Web page edit records
----
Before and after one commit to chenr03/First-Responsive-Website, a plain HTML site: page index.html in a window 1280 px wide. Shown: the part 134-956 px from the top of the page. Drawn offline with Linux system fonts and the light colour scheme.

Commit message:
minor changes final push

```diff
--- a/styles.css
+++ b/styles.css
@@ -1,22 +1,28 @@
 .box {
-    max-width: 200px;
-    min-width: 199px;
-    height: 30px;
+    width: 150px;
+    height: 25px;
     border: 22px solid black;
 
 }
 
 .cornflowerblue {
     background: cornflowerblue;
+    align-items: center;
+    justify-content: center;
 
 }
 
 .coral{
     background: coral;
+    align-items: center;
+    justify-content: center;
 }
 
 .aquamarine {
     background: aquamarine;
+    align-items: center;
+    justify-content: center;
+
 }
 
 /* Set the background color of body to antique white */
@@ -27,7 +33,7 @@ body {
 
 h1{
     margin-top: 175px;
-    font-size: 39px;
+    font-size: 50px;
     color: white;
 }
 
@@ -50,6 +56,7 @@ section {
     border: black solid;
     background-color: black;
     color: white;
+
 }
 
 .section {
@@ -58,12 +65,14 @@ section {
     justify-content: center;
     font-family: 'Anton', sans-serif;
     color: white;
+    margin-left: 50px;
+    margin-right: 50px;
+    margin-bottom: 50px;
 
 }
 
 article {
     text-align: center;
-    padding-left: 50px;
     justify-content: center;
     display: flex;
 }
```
----
§ Directions for this task:
Reproduce the whole of the records exactly, so that no line differs from the source above.

§ Your response:
Before and after one commit to chenr03/First-Responsive-Website, a plain HTML site: page index.html in a window 1280 px wide. Shown: the part 134-956 px from the top of the page. Drawn offline with Linux system fonts and the light colour scheme.

Commit message:
minor changes final push

```diff
--- a/styles.css
+++ b/styles.css
@@ -1,22 +1,28 @@
 .box {
-    max-width: 200px;
-    min-width: 199px;
-    height: 30px;
+    width: 150px;
+    height: 25px;
     border: 22px solid black;
 
 }
 
 .cornflowerblue {
     background: cornflowerblue;
+    align-items: center;
+    justify-content: center;
 
 }
 
 .coral{
     background: coral;
+    align-items: center;
+    justify-content: center;
 }
 
 .aquamarine {
     background: aquamarine;
+    align-items: center;
+    justify-content: center;
+
 }
 
 /* Set the background color of body to antique white */
@@ -27,7 +33,7 @@ body {
 
 h1{
     margin-top: 175px;
-    font-size: 39px;
+    font-size: 50px;
     color: white;
 }
 
@@ -50,6 +56,7 @@ section {
     border: black solid;
     background-color: black;
     color: white;
+
 }
 
 .section {
@@ -58,12 +65,14 @@ section {
     justify-content: center;
     font-family: 'Anton', sans-serif;
     color: white;
+    margin-left: 50px;
+    margin-right: 50px;
+    margin-bottom: 50px;
 
 }
 
 article {
     text-align: center;
-    padding-left: 50px;
     justify-content: center;
     display: flex;
 }
```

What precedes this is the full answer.